**TASK STATEMENT**
Of the lines below, write out exactly those from the line with "#below,above [y,x]. 10" through the line with "# Create pipeline", both included, and skip the rest.
=== Section Start ===
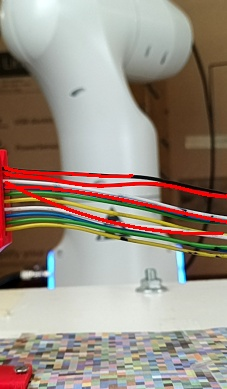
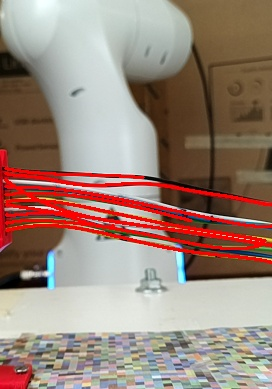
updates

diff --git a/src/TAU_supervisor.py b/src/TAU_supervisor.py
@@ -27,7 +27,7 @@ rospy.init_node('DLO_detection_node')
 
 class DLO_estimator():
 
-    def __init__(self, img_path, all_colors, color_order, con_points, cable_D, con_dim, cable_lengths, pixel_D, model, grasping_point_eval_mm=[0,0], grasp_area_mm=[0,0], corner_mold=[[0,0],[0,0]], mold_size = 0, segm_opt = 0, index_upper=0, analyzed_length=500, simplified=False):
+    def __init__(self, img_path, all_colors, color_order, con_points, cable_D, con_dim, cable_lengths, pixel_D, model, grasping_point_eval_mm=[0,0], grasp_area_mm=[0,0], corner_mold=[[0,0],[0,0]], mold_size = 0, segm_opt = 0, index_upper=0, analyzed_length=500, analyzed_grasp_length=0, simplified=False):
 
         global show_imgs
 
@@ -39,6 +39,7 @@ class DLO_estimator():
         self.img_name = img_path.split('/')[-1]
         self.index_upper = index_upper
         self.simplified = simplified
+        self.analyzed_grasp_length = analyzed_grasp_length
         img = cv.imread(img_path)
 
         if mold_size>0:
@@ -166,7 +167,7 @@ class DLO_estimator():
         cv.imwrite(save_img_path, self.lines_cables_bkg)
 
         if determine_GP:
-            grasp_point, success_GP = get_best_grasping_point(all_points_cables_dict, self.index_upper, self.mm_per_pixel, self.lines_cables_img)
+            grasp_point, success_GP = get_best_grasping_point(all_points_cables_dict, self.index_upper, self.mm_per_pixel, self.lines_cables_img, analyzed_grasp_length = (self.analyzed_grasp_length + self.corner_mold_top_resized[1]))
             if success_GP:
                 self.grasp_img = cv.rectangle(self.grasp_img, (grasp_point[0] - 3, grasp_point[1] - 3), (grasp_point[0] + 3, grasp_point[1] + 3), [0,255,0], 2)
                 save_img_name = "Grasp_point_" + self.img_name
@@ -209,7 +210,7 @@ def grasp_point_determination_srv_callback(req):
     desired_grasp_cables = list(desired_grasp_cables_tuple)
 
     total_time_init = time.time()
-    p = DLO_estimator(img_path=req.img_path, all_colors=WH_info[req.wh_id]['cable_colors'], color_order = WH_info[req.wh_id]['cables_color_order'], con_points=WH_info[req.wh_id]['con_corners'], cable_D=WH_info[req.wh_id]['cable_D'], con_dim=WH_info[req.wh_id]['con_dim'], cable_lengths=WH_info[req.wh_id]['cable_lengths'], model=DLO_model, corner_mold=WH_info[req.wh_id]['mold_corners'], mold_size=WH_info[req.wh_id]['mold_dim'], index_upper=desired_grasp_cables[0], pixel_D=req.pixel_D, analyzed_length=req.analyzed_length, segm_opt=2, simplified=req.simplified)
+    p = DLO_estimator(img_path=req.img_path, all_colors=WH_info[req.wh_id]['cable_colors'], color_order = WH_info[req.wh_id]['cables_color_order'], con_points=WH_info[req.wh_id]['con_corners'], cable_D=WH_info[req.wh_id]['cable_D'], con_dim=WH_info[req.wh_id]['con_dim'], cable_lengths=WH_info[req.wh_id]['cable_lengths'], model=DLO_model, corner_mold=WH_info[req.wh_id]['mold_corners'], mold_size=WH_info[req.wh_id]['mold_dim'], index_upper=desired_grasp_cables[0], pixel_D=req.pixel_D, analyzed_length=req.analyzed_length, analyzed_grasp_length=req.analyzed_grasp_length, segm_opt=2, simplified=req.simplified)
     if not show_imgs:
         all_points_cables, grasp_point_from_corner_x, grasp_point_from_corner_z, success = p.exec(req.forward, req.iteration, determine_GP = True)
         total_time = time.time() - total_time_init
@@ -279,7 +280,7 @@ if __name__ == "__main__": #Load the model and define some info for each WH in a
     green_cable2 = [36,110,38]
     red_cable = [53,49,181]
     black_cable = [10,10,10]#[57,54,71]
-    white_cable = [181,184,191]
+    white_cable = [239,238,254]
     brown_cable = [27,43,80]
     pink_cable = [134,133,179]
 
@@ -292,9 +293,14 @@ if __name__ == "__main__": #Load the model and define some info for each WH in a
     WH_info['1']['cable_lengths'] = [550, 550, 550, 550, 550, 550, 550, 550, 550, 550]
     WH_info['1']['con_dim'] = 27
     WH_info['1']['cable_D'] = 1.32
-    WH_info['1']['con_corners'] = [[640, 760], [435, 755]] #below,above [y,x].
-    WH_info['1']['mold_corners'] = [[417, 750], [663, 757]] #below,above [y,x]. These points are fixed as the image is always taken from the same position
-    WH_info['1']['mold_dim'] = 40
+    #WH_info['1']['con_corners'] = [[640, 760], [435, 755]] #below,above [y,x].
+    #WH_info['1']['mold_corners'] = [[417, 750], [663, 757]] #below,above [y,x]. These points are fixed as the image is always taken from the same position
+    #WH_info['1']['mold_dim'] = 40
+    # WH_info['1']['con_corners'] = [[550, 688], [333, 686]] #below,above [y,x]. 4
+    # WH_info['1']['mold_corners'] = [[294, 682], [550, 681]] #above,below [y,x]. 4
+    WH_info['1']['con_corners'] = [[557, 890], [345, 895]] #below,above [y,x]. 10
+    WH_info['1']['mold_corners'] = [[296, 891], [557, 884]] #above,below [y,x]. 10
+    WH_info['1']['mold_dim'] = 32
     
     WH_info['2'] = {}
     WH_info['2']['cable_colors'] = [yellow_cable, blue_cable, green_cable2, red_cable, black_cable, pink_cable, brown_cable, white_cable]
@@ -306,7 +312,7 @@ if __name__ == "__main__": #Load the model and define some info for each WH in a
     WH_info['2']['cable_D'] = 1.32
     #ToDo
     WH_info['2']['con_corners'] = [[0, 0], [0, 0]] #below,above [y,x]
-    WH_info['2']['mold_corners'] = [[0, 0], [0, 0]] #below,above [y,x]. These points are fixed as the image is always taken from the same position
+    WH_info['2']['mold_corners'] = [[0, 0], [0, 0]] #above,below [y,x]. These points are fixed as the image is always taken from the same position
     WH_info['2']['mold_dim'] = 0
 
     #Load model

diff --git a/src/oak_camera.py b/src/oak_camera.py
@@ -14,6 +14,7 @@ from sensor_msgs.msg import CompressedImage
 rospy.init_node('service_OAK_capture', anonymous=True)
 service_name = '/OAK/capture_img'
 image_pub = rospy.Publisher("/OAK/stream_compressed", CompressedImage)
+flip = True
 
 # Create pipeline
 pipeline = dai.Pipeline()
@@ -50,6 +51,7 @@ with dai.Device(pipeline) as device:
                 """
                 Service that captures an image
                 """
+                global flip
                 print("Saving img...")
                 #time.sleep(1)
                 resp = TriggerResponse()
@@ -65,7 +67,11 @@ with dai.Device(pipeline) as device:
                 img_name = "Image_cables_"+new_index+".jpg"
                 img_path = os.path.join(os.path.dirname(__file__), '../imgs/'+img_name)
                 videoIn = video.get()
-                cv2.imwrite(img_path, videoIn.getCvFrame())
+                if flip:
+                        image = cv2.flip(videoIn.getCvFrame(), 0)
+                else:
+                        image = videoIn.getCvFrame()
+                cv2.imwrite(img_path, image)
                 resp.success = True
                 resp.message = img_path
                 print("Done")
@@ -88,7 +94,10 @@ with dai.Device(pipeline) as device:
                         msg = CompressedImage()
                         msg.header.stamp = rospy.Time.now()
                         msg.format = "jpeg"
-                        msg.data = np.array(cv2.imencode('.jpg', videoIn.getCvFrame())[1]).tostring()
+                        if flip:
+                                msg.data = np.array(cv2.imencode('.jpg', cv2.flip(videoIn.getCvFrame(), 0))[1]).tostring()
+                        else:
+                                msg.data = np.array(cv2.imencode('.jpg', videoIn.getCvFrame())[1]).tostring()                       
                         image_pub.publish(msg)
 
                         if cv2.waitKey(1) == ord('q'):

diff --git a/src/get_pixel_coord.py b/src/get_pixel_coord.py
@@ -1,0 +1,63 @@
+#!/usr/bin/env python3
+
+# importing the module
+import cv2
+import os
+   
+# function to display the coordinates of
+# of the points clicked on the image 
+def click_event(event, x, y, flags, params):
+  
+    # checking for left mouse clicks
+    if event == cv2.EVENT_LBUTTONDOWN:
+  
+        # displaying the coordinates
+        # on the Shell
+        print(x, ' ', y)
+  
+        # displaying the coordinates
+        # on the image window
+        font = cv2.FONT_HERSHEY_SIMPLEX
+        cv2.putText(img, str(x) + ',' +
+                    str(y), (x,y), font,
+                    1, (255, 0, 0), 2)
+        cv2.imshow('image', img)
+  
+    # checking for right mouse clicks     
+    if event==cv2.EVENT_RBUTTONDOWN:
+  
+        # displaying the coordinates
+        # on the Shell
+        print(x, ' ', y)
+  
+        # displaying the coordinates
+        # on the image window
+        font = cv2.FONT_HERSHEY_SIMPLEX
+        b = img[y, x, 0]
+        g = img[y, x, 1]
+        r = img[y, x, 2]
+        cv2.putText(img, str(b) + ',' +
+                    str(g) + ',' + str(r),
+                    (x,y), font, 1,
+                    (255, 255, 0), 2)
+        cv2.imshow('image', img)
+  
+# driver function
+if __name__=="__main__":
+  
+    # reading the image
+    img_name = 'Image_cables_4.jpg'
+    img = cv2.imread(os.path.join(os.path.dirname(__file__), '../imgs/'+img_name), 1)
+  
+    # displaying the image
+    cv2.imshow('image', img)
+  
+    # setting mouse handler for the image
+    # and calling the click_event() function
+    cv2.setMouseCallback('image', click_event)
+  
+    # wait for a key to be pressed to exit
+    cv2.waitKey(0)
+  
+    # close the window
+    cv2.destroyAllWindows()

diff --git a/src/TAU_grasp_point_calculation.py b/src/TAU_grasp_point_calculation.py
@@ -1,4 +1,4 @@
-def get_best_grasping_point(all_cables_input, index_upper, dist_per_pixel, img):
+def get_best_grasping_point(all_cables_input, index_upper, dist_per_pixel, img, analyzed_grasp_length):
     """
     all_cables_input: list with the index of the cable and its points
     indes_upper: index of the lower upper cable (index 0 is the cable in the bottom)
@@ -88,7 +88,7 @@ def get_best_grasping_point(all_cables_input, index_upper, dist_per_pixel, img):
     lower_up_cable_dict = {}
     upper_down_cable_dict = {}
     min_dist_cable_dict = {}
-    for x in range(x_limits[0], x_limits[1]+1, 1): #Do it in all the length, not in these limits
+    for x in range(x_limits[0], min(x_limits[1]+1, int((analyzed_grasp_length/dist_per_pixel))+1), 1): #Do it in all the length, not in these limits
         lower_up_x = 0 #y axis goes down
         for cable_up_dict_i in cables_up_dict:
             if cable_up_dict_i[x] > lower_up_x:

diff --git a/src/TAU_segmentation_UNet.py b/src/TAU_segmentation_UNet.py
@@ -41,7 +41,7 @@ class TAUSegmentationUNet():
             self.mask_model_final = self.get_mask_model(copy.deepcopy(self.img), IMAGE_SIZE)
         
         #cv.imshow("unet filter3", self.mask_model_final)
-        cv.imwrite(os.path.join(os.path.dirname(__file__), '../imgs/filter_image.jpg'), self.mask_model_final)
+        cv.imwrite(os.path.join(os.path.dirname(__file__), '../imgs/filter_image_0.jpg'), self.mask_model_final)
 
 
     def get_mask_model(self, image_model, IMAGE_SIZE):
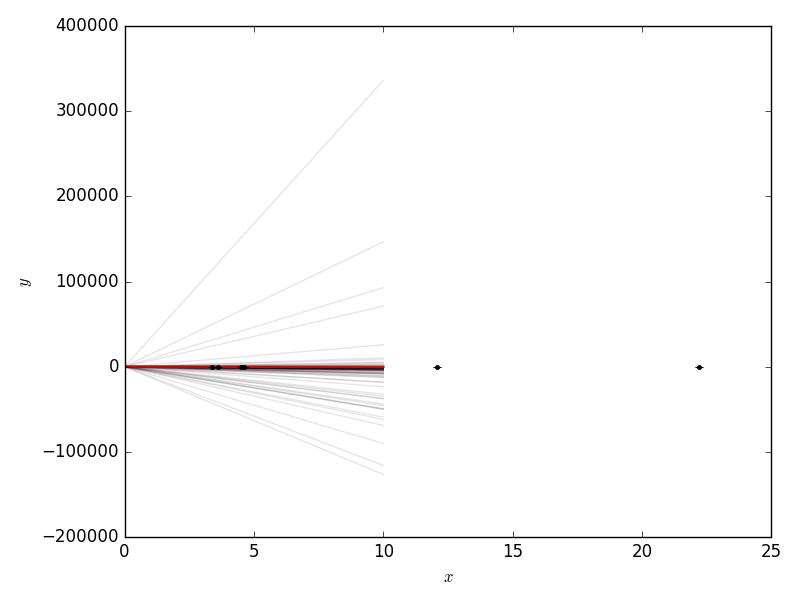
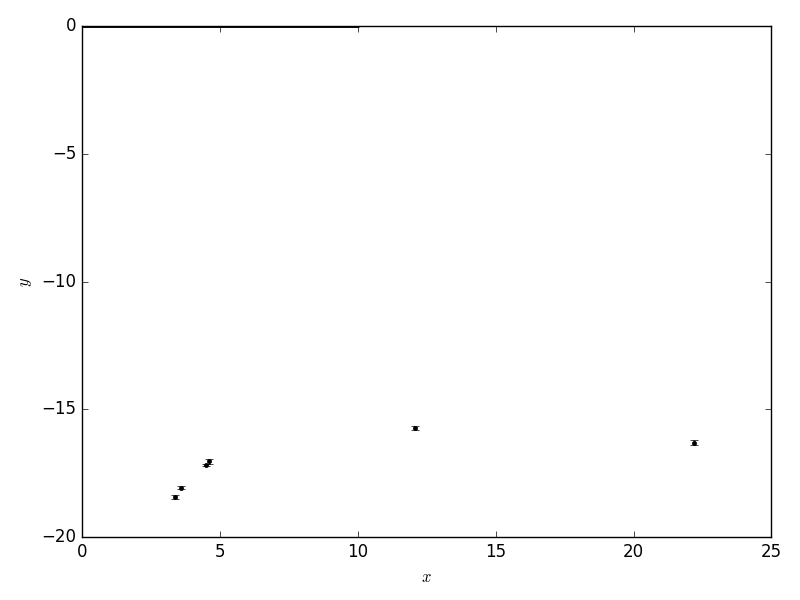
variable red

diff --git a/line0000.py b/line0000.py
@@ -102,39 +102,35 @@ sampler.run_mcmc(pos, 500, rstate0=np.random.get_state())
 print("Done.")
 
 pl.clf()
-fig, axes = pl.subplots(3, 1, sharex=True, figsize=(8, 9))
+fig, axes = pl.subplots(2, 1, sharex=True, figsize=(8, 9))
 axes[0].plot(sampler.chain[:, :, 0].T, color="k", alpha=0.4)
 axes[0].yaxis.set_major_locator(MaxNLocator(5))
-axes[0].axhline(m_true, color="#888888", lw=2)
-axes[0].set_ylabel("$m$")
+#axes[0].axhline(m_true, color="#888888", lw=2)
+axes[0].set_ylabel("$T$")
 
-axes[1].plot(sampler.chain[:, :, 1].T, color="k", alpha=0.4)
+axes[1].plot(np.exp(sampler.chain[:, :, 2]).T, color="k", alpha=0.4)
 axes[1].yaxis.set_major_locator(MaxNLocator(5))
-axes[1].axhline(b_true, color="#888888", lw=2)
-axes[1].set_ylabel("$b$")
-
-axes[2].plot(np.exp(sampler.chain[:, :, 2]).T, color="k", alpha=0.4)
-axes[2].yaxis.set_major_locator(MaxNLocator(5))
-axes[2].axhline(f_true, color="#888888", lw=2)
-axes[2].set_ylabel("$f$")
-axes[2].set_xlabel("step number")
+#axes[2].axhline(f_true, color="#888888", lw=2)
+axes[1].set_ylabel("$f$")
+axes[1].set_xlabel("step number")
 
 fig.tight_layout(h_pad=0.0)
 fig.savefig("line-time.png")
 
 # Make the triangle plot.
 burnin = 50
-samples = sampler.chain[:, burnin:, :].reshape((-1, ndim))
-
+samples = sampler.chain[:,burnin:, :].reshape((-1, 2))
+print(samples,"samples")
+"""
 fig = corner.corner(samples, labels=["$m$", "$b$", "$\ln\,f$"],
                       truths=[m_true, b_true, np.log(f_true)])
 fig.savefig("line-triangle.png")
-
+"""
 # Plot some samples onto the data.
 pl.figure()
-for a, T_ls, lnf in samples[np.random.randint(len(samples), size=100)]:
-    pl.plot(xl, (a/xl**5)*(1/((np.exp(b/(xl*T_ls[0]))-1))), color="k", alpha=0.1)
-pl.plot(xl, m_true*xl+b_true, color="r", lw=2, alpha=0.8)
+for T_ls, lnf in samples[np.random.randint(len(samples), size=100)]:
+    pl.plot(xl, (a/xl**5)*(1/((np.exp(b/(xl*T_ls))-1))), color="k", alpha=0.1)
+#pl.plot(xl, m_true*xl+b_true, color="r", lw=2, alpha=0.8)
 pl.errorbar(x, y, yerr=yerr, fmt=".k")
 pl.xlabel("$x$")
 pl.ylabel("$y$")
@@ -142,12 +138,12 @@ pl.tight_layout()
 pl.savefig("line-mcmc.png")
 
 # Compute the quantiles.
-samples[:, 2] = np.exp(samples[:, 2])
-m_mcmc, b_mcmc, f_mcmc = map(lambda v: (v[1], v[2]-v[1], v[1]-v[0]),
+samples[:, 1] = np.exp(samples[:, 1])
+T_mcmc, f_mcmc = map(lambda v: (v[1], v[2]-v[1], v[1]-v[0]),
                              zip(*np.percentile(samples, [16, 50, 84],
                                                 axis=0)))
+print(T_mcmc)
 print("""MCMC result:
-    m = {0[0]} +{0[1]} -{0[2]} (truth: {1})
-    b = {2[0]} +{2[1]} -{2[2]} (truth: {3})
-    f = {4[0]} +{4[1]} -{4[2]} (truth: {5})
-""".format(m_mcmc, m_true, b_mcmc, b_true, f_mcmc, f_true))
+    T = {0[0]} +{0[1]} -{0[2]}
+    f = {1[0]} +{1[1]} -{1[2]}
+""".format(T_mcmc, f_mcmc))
=== Section End ===
**WRITTEN REPLY**
+    WH_info['1']['con_corners'] = [[557, 890], [345, 895]] #below,above [y,x]. 10
+    WH_info['1']['mold_corners'] = [[296, 891], [557, 884]] #above,below [y,x]. 10
+    WH_info['1']['mold_dim'] = 32
     
     WH_info['2'] = {}
     WH_info['2']['cable_colors'] = [yellow_cable, blue_cable, green_cable2, red_cable, black_cable, pink_cable, brown_cable, white_cable]
@@ -306,7 +312,7 @@ if __name__ == "__main__": #Load the model and define some info for each WH in a
     WH_info['2']['cable_D'] = 1.32
     #ToDo
     WH_info['2']['con_corners'] = [[0, 0], [0, 0]] #below,above [y,x]
-    WH_info['2']['mold_corners'] = [[0, 0], [0, 0]] #below,above [y,x]. These points are fixed as the image is always taken from the same position
+    WH_info['2']['mold_corners'] = [[0, 0], [0, 0]] #above,below [y,x]. These points are fixed as the image is always taken from the same position
     WH_info['2']['mold_dim'] = 0
 
     #Load model

diff --git a/src/oak_camera.py b/src/oak_camera.py
@@ -14,6 +14,7 @@ from sensor_msgs.msg import CompressedImage
 rospy.init_node('service_OAK_capture', anonymous=True)
 service_name = '/OAK/capture_img'
 image_pub = rospy.Publisher("/OAK/stream_compressed", CompressedImage)
+flip = True
 
 # Create pipeline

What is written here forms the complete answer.